--- Exercise materials Enclosed Below ---

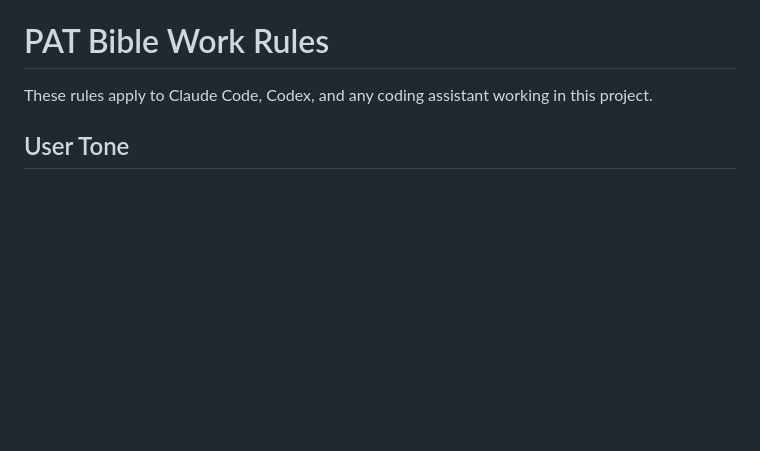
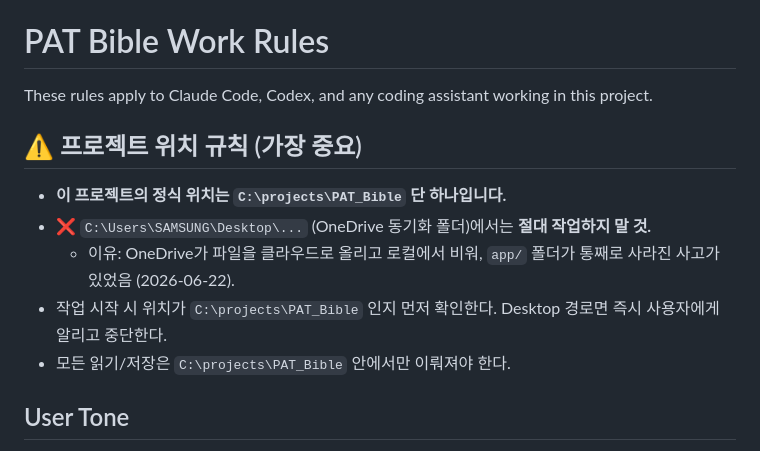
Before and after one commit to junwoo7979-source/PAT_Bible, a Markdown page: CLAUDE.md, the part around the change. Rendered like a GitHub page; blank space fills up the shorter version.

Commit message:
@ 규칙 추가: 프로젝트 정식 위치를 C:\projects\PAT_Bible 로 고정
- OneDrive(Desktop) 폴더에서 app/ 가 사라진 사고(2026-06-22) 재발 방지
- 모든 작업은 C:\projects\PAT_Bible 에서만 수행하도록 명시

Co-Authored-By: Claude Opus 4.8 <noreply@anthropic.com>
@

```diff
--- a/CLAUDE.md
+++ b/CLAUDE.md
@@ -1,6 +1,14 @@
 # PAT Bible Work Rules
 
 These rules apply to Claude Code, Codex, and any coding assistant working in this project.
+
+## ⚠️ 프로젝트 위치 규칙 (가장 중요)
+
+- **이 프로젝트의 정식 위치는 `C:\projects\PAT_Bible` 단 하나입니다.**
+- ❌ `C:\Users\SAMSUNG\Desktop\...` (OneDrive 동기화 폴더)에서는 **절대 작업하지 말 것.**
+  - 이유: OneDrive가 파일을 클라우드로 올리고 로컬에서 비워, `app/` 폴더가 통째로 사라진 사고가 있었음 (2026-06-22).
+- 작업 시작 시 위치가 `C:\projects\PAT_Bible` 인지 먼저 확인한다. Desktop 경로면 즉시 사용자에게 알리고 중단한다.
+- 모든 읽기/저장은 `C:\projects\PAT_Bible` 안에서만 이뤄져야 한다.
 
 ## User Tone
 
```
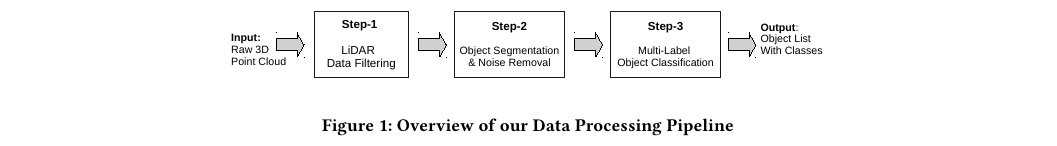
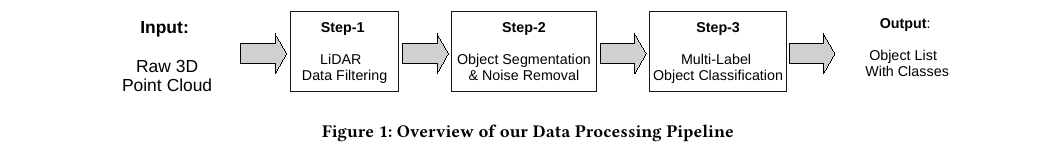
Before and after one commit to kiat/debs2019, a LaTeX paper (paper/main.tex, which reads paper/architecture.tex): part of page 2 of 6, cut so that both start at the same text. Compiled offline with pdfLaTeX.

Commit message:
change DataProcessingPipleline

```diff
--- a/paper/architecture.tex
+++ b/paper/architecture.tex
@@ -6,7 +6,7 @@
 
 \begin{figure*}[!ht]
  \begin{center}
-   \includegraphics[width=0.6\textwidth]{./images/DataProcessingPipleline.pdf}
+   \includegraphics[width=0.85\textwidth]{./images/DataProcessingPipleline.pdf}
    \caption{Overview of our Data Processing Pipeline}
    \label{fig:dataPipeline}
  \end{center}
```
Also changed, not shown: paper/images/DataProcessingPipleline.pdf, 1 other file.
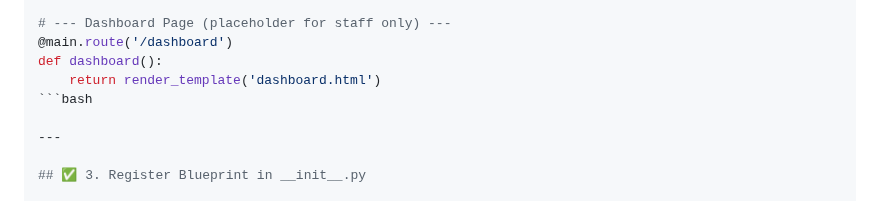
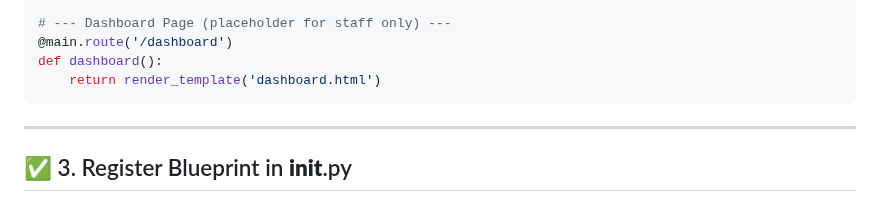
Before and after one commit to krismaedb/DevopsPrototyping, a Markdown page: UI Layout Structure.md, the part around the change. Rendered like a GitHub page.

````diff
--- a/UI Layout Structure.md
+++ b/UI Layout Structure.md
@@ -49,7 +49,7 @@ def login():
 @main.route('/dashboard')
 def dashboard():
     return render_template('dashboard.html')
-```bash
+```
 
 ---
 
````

--- End of Enclosed Exercise materials ---

Search the lines above for the string "architecture" and copy each line that has it.

__Answer to this problem__
Before and after one commit to kiat/debs2019, a LaTeX paper (paper/main.tex, which reads paper/architecture.tex): part of page 2 of 6, cut so that both start at the same text. Compiled offline with pdfLaTeX.
--- a/paper/architecture.tex
+++ b/paper/architecture.tex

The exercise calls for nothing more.